(c) An order for maintenance shall cease to expire if the divorced spouse in whose favour the order was made remarries or lives in adultery with any other person.
Maintenance for Children
Children from this marriage can also apply for maintenance. These are factors will be considered:
- Financial needs of the child;
- Income, earning capacity, property, and other financial resources of the parent;
- Standard of living enjoyed by the family before the breakdown of the marriage;
- Any physical or mental disability of the child;
- Manner in which he/she was being educated and trained.
Currently, the order for maintenance expires when the child attains 18 years of age or when the child completes his or her further or higher education or training, whichever is later.

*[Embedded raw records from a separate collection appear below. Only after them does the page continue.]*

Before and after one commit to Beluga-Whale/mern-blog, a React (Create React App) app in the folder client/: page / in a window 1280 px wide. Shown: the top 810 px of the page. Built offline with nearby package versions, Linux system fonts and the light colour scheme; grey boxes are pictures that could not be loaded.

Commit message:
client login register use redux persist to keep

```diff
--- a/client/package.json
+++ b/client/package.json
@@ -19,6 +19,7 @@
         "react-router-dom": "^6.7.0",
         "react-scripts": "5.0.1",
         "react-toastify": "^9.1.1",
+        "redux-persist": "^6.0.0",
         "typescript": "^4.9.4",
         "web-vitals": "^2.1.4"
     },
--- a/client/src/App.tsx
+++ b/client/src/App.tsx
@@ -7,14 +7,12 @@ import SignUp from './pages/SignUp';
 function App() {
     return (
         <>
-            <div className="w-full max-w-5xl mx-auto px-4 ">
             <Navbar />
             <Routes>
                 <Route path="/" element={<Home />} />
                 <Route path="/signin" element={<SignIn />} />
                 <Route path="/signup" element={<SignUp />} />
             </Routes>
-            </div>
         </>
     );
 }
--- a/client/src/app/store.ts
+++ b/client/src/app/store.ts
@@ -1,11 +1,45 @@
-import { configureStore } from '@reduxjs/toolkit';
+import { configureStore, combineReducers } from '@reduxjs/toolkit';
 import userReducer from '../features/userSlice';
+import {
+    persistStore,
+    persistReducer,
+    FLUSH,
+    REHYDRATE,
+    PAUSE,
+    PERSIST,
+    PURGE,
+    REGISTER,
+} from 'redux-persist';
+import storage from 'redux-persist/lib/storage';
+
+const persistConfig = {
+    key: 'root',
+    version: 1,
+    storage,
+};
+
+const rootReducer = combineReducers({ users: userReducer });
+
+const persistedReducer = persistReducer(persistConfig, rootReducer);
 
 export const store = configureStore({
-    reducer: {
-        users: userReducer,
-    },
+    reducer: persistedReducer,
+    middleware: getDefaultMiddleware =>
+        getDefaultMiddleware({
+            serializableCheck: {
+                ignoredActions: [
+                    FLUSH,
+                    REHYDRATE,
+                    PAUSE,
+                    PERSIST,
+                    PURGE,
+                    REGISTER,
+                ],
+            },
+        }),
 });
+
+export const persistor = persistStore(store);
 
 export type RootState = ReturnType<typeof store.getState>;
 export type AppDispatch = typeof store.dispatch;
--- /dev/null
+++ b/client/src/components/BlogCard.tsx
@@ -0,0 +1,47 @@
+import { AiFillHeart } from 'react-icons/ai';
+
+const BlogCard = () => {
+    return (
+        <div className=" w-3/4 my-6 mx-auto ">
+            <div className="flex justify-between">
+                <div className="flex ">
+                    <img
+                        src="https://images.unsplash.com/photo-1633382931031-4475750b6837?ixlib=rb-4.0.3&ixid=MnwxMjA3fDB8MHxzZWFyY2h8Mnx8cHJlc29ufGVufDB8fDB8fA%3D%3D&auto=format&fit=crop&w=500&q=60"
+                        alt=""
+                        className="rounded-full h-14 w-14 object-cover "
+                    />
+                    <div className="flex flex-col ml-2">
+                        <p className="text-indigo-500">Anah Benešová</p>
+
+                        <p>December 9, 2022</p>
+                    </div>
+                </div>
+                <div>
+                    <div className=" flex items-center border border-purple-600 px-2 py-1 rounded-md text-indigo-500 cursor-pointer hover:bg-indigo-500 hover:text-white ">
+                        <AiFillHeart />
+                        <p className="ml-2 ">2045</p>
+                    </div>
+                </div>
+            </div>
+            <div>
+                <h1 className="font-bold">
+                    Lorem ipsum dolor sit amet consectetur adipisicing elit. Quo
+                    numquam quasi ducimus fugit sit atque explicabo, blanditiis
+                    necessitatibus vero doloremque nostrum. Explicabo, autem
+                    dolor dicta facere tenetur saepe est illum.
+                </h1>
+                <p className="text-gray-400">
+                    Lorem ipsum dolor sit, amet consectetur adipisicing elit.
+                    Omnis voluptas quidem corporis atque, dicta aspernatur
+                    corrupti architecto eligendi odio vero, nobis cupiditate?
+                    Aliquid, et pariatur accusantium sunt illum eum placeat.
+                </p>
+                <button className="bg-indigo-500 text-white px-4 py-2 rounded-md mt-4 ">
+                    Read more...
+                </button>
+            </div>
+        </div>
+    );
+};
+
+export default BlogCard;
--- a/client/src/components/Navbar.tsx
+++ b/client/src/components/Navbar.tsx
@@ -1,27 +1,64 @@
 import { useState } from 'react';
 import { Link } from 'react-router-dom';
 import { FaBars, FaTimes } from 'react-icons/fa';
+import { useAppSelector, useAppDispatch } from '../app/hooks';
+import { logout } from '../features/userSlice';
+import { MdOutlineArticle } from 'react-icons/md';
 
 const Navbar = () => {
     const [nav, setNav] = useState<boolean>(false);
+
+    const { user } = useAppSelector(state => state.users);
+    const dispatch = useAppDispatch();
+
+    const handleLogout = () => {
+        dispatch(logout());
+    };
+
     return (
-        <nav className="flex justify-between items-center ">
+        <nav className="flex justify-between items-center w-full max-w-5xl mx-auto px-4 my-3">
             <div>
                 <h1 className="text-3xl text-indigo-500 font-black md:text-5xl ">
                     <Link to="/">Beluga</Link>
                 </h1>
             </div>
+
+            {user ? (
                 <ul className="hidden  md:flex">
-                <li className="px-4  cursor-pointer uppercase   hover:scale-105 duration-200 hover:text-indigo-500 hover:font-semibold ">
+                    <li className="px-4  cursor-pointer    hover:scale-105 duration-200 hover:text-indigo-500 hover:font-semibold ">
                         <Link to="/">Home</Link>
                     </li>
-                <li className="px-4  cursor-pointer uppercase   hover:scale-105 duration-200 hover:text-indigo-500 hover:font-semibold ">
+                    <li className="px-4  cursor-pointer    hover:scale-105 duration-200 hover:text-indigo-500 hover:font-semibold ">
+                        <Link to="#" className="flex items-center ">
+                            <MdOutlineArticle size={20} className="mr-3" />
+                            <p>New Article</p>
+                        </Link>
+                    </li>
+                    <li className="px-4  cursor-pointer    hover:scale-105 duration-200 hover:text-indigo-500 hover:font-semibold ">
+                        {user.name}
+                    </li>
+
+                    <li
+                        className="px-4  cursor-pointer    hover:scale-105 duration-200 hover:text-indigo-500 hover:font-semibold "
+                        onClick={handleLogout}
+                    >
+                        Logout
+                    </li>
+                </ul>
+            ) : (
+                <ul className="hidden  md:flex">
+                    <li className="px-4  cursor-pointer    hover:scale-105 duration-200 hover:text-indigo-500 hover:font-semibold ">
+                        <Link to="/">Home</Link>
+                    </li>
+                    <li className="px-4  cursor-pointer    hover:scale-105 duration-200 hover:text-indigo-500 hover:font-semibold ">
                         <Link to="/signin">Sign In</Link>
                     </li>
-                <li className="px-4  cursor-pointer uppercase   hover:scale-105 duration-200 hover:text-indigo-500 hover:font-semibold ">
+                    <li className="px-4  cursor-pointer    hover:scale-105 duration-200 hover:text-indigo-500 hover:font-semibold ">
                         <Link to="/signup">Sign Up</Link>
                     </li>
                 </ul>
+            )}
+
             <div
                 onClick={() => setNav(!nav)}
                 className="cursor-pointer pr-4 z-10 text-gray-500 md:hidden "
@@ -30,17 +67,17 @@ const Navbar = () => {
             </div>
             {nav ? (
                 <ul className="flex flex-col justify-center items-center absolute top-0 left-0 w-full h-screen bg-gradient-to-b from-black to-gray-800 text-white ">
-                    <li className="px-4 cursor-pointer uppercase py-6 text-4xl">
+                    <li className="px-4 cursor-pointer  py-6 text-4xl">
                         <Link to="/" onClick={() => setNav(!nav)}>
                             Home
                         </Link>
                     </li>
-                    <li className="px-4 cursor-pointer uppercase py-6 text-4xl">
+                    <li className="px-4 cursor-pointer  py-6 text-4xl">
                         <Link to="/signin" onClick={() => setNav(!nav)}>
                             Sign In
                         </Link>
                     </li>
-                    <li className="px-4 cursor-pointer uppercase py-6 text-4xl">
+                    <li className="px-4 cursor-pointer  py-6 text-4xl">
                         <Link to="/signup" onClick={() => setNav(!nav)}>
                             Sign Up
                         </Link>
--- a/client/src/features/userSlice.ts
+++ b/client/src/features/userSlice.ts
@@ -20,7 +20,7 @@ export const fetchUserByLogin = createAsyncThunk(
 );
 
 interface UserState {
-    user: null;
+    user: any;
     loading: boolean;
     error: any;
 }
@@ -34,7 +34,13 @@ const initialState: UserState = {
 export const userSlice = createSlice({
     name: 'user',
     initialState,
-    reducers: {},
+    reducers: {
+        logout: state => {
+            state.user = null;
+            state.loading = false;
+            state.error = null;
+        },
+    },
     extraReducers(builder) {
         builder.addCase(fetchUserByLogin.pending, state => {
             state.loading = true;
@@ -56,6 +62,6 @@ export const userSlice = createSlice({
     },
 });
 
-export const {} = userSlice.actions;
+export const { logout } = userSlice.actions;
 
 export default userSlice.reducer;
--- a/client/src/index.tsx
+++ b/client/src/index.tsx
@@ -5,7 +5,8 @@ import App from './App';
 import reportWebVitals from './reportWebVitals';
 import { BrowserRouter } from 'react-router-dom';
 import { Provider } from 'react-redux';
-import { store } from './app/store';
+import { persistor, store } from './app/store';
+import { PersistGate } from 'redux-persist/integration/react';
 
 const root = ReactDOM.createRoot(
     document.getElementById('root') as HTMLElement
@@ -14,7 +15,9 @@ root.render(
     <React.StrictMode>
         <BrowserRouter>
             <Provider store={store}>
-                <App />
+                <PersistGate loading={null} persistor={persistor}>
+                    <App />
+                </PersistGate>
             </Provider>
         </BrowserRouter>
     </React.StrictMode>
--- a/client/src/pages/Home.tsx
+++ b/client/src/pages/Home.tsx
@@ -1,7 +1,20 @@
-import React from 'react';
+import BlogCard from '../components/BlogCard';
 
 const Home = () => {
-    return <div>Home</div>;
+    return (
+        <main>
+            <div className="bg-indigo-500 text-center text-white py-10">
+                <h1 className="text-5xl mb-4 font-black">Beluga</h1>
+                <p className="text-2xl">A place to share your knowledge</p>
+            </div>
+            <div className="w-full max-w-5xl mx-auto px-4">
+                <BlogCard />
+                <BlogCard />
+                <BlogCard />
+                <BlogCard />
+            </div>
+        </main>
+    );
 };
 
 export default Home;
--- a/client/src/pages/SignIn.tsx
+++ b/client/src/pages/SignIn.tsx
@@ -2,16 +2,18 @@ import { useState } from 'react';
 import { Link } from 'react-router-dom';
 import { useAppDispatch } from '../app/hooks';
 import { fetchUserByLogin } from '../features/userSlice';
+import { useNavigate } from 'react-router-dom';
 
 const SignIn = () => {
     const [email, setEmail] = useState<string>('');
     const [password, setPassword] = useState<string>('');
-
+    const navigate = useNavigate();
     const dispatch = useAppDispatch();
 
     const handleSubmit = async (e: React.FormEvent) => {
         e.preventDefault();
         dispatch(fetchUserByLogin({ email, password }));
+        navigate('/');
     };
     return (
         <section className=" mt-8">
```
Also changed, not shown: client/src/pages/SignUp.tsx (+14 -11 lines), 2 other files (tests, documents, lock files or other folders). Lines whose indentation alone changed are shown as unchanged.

If the child is under physical or mental disability, the order for maintenance expires when the child turns 18 or on the ceasing of such disability, whichever is later.
Failure to Pay Maintenance to Wife and Children
Where a husband fails to comply with the court order for maintenance, the court may levy a fine or sentence the husband to imprisonment for a maximum term of one month for each month’s allowance that remains unpaid.
Variation of Maintenance
The Court may, at any time and from time to time, vary or rescind any order for maintenance upon application by either party where it is not reasonable or satisfactory because that the order was based on misrepresentation, mistake of fact, or where there has been any material change, for example, the earning capacity, health condition, or remarriage of either party.
Matrimonial assets are assets both parties acquire during marriage. This includes assets owned before the marriage by one party which have been substantially improved during the marriage by the other party or by their joint efforts. In this situation the Court will normally order a sale of the property and divide the proceeds of the sale between the parties.
The Court will take into consideration the following when making the order:
- The extent of the contributions made by each party in money, property or work towards the acquiring of the assets, or payment of expenses for the benefit of the family. This includes how much you and your husband contributed in terms of money to buy the property, and how much was paid to maintain/upkeep the property for the family’s benefit.
- The extent of the contributions made by the other party who did not acquire the assets to the welfare of the family by looking after the home or caring for the family. For instance, if you are a homemaker and your husband had bought the matrimonial home which is registered in his name, your contributions in looking after the home or caring for the family (e.g. cooking, cleaning, transporting the children to school, etc) will be taken into consideration in determining your share of the asset.
- Any debts owing by either party which were contracted for their joint benefit, for example, a loan which you took to finance the purchase of the family home.
- The needs of the minor children, if any, of the marriage.
- The duration of the marriage.
Subject to all these considerations, the Court will lean towards equality of division. Therefore, it is important for you to highlight all the above factors which are relevant to your situation in your application for maintenance to ensure that your rights are protected.
Check out useful resources you can use.